The most significant effect all of these risks have effected the Stock Market is the tightening of the credit market. Some banks and mortgage companies have simply stopped making loans. Others, have made refinancing and new loans with increased restrictions. The credit market is squeezed and that effects big stock market players like banks and financial institutions like Bear Sterns. It also effects consumers who are seeking refinancing and new mortgages.
Within the period of several weeks in late August, 2007 the Federal Reserve dumped billions of dollars into the prime lending market making it easier for banks and lending institutions to make loans and to back their existing position. In addition, the Federal Reserve dropped the interest rate for prime loans to major financial institutions. The next meeting of the Federal Reserve could see even further drops in prime rate interest rates.
With equal vigor to jump on the band wagon, the President of the United States provided the possibility of legislative help for those unsuspecting mortgage holders who were snickered into making bad loans with adjustable rate loans that were predatory in nature. The problem is how can United States legislate bad loans and notes that may no longer be in the United States. Remember, Mr. Cribbs is nearly extinct.
At the present time it appears that there are some bad mortgages out there. Some are held by people with limited income and little credit. Some are held by speculators and house flippers that got caught in the head lights of a slowing real estate market. For the latter mortgage holder it does not appear there is too much sympathy for their financial crisis. The common thread is that no one seems to know how many bad mortgages are on the loose. The stock market hates uncertainty, so that is the reason for all the worry.
The stock market is like my dear old Aunt Nell. She never married and never had a light bulb in her apartment house that was in excess of 40 watts. Her tenants virtually lived in the dark. If the price of milk went up two cents she switched to powdered milk. If her taxes went up a dollar she felt she was on the verge of being destitute.
Summer visits with Aunt Nell were a real hoot. In a nutshell that is what is going on with all the "sky is falling" on Wall Street.

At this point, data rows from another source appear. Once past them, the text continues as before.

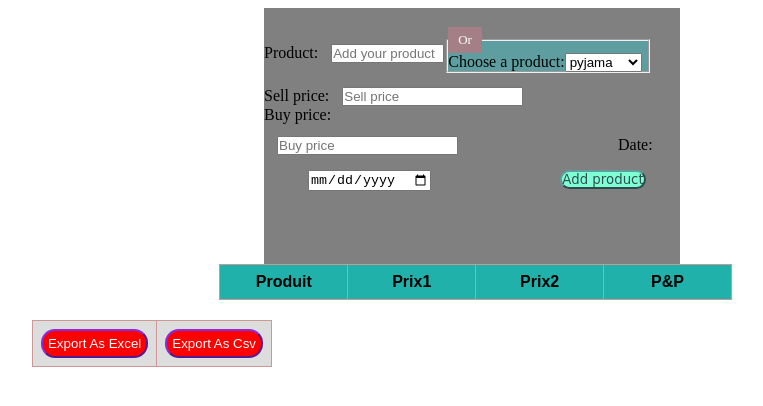
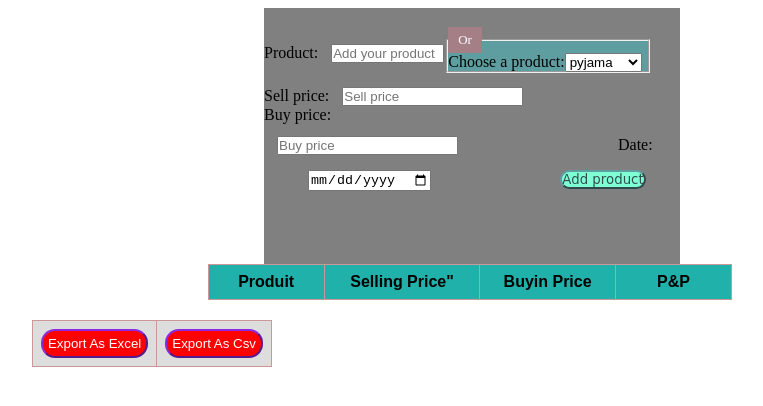
Before and after one commit to aminedev24/JsApp2, a plain HTML site: page index.html in a window 1280 px wide. Shown: the whole page, without its empty margins (176-939 px from the left). Drawn offline with Linux system fonts and the light colour scheme; a script that the page names is missing.

Commit message:
Update index.html

```diff
--- a/index.html
+++ b/index.html
@@ -61,8 +61,8 @@
             <tr id='thead'>
               <th class="hidden"></th>
               <th>Produit</th>
-              <th>Prix1</th>
-              <th>Prix2</th>
+              <th>Selling Price"</th>
+              <th>Buyin Price</th>
               <th>P&P</th>
               <!--<th style='display:none'>Date</th>-->
             </tr>
```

Uncertainty moves the market and what is causing on all flutter in the financial stocks.
To assuage all the "Chicken Littles" an the possibility of some real problems both the President of the United States and Chairman Bernanke sang a tune of, "You can't always get what you, but if you wait sometimes, you get what you need." No big rescues for speculators, but the promise for a few bones if the economy goes sour.